Sergey Golovkin

Sergey Golovkin

Russian serial killer, pedophile, sadist
Date of Birth: 26.11.1959
Country: Russia

  1. Sergei Golovkin: A Biography of a Russian Serial Killer
  2. Early Life and Education
  3. Unusual Behaviors
  4. A Series of Murders
  5. The Creation of a "Stationary"
  6. The Arrest and Investigation
  7. Conclusion

Sergei Golovkin: A Biography of a Russian Serial Killer

Early Life and Education

Sergei Golovkin, a Russian serial killer, pedophile, and sadist, is similar to other maniacs who lead seemingly normal lives. He belongs to the type of criminals that renowned Helen Morrison characterizes as having "pleasant appearances, being polite, sweet-tongued, and kind." Golovkin obtained a higher education and graduated from an agricultural academy. He worked as a zootechnician at the Onitsyovsky Stud Farm, where he was highly regarded by his colleagues for his expertise and non-confrontational nature.

Unusual Behaviors

However, Golovkin had his peculiarities. He showed no interest in women, never married, and lived alone. Many noticed that while performing his duties at work, he sometimes became overly engrossed. When examining and inseminating horses, he would keep his hand inside the animal's rectum for an extended period, and his eyes would become cloudy. If someone approached him with a question during these moments, he seemed oblivious to their presence.

Some women felt embarrassed when Golovkin touched the genitals of the mares, as he would appear visibly aroused. Despite this, Sergei had a pleasant appearance - tall, slim, and attractive. The transitional period of his life marked the beginning of his deviant behavior. At the age of 13, he caught a cat, hanged it, and then decapitated it. This experience gave Golovkin a sense of relief and release. He started fantasizing about exhuming corpses and dismembering them. During masturbation, he imagined engaging in sexual acts with his classmates while torturing them, such as frying them naked on a pan or burning them on a bonfire. In his childhood, he also fantasized about being a fascist torturing heroic pioneers.

A Series of Murders

Over time, Golovkin developed an idealized image of his desired boy - slim, of average height, no older than 16. His disturbed mind urged him to turn these fantasies into actions. He began searching for victims to satisfy his twisted desires. His trips around pioneer camps became a regular occurrence, lasting until exhaustion. Observing his potential prey, he realized that it was most convenient to attack teenagers who ventured beyond the camp's boundaries to smoke. He would keep watch near the fence openings, wearing an inconspicuous green storm coat. He could be seen not only near the pioneer camps but also near the meadows where boys played football and the river where children went swimming. He often used binoculars to spot his targets but would sometimes approach them closely.

In the span of six years in the Odintsovo District of the Moscow Region, the remains of 11 dismembered boys were discovered. The first body was found in April 1986, followed by two more brutal murders in July of the same year. After this chilling series of crimes, there was a three-year hiatus before another wave of killings occurred in 1992.

The Creation of a "Stationary"

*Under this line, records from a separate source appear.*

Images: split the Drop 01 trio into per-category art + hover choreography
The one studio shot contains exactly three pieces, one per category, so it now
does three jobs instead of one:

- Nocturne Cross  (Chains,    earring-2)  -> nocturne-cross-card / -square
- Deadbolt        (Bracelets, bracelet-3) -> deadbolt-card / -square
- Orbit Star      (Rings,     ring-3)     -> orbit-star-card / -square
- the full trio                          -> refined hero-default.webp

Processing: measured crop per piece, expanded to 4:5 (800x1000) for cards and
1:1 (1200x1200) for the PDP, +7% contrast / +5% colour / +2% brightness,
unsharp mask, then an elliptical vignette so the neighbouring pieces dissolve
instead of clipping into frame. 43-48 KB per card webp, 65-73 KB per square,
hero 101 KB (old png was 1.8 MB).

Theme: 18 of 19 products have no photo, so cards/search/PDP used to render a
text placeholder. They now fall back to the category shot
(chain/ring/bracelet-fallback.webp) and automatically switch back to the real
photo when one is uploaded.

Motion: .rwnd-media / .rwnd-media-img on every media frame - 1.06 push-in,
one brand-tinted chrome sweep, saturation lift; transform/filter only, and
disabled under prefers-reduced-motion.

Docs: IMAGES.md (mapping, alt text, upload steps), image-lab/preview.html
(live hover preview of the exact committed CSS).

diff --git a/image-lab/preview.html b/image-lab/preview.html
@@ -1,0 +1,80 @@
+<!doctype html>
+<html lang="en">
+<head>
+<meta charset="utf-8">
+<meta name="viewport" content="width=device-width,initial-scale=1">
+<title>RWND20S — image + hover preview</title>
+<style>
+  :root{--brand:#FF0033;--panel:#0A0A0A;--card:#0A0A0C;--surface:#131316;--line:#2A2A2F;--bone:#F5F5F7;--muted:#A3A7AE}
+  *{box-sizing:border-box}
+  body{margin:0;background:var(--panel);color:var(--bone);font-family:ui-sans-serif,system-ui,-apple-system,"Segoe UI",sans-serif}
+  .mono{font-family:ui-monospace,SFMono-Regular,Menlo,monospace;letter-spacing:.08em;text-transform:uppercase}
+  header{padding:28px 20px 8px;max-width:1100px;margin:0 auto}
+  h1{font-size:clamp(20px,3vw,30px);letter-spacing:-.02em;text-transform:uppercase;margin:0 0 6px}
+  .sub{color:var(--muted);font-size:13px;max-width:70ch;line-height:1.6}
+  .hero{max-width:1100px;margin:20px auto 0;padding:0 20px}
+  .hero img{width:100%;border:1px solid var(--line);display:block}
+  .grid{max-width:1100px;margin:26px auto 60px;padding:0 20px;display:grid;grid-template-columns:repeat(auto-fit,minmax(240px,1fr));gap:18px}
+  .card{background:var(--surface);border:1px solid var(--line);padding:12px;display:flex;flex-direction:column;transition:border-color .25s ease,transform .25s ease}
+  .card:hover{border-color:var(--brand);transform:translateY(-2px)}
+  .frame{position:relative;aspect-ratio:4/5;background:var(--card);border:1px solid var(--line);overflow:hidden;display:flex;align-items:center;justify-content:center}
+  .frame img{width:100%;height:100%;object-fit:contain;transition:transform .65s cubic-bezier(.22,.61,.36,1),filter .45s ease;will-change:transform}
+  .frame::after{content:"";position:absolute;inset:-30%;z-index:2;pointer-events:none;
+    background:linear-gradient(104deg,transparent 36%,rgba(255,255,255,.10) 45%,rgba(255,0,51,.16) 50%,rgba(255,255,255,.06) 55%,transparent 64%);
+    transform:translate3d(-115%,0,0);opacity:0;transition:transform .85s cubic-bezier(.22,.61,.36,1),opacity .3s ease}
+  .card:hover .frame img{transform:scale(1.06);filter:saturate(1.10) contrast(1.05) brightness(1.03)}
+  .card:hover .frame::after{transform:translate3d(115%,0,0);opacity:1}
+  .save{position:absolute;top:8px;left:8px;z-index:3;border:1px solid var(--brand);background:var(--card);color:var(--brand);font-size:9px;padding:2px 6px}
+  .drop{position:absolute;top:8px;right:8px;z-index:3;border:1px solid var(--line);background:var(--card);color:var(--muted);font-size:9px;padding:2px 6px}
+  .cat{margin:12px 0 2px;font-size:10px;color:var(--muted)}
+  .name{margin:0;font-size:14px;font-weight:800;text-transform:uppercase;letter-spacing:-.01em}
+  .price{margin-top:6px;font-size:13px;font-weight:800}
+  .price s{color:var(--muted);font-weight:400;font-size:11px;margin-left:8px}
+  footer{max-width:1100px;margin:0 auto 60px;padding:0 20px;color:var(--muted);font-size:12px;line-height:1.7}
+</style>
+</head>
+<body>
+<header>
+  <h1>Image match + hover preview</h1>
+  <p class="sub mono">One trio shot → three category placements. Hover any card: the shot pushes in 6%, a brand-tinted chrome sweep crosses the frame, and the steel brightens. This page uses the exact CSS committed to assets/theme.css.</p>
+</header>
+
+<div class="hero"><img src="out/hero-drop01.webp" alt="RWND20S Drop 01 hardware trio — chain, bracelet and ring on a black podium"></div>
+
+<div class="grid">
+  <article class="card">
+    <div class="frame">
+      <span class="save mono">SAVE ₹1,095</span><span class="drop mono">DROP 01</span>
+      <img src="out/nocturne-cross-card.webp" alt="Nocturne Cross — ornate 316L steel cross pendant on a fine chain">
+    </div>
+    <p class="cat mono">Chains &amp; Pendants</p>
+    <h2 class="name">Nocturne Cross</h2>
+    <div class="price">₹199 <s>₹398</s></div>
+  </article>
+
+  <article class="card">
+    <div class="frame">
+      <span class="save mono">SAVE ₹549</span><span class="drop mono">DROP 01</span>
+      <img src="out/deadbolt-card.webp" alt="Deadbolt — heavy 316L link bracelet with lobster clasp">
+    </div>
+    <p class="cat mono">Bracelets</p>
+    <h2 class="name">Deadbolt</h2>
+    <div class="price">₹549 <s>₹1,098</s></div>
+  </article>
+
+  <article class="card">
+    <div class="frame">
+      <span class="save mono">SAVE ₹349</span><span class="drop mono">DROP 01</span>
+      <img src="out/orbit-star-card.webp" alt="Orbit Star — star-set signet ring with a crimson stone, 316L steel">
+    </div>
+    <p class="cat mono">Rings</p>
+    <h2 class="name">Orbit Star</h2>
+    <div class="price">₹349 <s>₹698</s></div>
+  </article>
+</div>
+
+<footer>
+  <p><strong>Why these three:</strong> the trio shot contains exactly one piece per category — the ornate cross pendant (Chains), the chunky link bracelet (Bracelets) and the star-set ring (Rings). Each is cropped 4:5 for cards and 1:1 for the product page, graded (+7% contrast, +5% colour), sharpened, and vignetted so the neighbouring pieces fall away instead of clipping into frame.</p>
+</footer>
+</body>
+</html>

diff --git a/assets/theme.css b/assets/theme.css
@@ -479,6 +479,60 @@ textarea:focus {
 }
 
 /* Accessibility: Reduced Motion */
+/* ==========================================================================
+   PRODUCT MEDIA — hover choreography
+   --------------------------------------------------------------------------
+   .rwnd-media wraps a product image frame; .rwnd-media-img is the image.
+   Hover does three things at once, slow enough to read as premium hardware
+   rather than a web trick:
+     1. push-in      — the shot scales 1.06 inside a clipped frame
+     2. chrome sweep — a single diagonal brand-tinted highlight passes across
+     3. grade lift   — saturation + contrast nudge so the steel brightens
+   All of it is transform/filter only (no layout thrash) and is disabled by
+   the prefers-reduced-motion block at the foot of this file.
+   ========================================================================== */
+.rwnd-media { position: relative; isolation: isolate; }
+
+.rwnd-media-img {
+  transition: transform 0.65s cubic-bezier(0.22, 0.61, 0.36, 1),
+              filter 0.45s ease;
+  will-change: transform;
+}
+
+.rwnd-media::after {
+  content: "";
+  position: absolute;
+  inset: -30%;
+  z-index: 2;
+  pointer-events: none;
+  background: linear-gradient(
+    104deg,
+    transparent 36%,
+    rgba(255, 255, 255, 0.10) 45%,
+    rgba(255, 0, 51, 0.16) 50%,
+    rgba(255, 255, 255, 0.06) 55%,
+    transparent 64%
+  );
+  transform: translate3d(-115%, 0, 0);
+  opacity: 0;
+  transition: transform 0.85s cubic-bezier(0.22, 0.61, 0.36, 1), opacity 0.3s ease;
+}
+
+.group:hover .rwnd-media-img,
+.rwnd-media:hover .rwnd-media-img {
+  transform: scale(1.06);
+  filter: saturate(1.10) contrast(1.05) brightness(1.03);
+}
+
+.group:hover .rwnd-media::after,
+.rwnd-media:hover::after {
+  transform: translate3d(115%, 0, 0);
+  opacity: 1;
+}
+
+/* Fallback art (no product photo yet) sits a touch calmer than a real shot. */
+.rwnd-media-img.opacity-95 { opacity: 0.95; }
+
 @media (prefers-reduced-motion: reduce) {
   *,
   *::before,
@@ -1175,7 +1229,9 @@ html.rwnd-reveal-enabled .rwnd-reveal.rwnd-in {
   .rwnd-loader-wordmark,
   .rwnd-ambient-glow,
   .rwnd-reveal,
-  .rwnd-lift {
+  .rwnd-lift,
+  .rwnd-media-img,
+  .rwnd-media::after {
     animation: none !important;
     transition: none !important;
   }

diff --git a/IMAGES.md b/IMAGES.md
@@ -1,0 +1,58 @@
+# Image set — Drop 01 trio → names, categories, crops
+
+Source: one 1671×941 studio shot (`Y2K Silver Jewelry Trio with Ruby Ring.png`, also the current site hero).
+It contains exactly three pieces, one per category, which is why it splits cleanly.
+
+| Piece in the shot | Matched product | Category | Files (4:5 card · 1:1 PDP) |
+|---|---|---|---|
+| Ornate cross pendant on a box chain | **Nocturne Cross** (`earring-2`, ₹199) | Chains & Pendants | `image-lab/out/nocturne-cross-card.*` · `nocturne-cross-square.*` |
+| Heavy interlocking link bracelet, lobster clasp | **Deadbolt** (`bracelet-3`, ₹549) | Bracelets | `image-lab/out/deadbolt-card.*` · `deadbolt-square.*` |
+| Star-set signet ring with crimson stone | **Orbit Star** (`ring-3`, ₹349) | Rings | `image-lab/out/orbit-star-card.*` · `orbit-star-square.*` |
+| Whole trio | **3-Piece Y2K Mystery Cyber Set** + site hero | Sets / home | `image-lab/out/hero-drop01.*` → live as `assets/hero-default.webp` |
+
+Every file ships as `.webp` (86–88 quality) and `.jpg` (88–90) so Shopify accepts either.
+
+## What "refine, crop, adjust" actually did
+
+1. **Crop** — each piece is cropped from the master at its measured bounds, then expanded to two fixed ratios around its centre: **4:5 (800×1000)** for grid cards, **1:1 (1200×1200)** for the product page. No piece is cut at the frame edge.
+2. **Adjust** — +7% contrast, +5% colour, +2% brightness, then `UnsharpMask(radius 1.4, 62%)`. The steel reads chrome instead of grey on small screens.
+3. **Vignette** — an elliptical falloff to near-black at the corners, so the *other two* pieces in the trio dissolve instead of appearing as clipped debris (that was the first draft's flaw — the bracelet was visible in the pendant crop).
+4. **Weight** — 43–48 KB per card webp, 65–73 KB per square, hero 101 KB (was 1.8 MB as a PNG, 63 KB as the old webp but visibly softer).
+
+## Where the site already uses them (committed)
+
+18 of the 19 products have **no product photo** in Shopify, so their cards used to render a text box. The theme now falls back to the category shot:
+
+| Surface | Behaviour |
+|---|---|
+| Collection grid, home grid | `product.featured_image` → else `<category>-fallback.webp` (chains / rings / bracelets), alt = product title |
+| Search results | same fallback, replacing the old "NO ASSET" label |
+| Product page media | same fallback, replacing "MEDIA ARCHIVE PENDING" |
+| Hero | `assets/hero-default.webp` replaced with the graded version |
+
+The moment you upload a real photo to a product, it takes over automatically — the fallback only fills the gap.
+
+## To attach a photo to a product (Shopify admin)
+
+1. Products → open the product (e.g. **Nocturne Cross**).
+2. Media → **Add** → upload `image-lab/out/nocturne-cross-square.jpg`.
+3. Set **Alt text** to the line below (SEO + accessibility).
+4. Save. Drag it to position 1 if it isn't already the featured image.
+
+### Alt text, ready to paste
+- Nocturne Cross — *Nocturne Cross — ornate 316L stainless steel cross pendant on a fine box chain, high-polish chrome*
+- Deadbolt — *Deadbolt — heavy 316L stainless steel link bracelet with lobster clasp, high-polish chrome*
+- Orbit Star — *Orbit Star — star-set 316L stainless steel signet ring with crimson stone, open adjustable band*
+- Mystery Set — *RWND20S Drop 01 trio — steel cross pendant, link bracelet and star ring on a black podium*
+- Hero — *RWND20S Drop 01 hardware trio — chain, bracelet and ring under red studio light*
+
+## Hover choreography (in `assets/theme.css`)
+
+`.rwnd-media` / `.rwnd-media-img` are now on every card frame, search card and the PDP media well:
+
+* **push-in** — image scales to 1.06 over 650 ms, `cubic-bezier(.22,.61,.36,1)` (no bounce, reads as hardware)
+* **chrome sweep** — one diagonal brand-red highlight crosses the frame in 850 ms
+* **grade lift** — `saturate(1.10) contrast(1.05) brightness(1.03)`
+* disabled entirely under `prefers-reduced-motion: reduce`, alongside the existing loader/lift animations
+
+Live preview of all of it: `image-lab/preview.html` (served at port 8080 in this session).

After the initial murders, Golovkin felt a "thirst for new sensations." The forest, where mushroom pickers or passersby could appear at any moment, did not provide a sense of complete freedom. He desired a more comfortable environment for his sadistic acts. Above all, he wanted his pleasures to last for hours, not just minutes.

Thus, the idea of a "stationary" was born. Golovkin purchased a Lada car, obtained a garage space on the territory of the stud farm, dug a basement in the garage, cemented the floor, lined the walls with concrete slabs, installed lighting, and fixed rings on the walls. He even acquired a zinc-coated children's bathtub. Building this chamber of horrors brought him great anticipation, as he believed he could now do whatever he pleased without fear of interruption or interference.

The category of boys he targeted also changed. Now, he focused on those who had run away from home, whom parents might not immediately notice or search for. His car aided him significantly in carrying out his plans. He often approached boys who got off trains and stood by the road with their hands raised, waiting for a ride. Golovkin's fantasies were finally coming true. He managed to lure two boys into his car at first, and later, even three.

The Arrest and Investigation

Sergei Golovkin, known as the "Python," did not expect to be apprehended. He believed he was untouchable. However, when the handcuffs clicked on his wrists, his reaction was one of shock. During the initial interrogations, he responded with ambiguous answers, alternating between "yes" and "no."

The next morning after his arrest, Golovkin began providing testimonies. However, he admitted to feeling no remorse. When asked why he never started a family, he revealed, "I was afraid I would do the same to my own son as I did to those boys."

According to the Senior Investigator for Particularly Important Cases at the Russian Prosecutor General's Office, Senior Counselor of Justice Evgeny Bakin, Golovkin's arrest came after three teenagers were found murdered and mutilated on September 15, 1992. The police decided it was time to take action. Bakin explains, "We had his place of residence pinpointed with certainty. In terms of profession, I leaned towards a medical aspect. I suspected he could be a paramedic, a medical assistant, perhaps even working in a morgue, as he demonstrated a specific knowledge. But the possibility that Golovkin was involved in agriculture, specifically livestock farming, was not excluded. We already knew that the only enterprise in the area was the horse farm... The nature of the work allowed for the accuracy of this version."

It became clear that Golovkin had personal transportation because he could not have transported the victims' remains without it. The bodies were heavy. Golovkin returned to the old burial sites, reverting back to 1986. The circle closed definitively. It was also understood that without a means of transportation - a motorcycle or a car - he would not have been able to abduct the boys. All three of them lived in Gorki-K, and on that day, they were heading home from the Zhavoronki station. To reach Gorki, they could either take a bus or wait for a train. However, the train schedules did not coincide with the bus timetables. If the boys had waited for the bus, nothing would have happened to them. It was clear they had hitchhiked. The boys did not return home, and their parents immediately began searching for them.

When the bodies were discovered, it became evident that they fell victim to the same perpetrator. The modus operandi matched. It was established that the boys had interacted with a young man the day before their disappearance.

Golovkin provided details about his last victims, stating, "I told E., who was hanging from a hook, that I was going to burn an obscene word onto his chest using a soldering lamp. During the burning, E. didn't scream, he only hissed in pain. I told the three of them that I had already killed eleven boys, and I established an order, informing the children of who would die first. I dissected Sh. in front of E., showing him the internal organs and giving anatomical explanations. The boy went through all of this calmly, without hysteria, only occasionally turning away."


Sergei Golovkin's arrest marked the end of his gruesome spree. His trial and subsequent imprisonment brought justice to his victims and closure to their families. Despite his lack of remorse, the investigation and arrest ensured that Golovkin would no longer be a threat to society.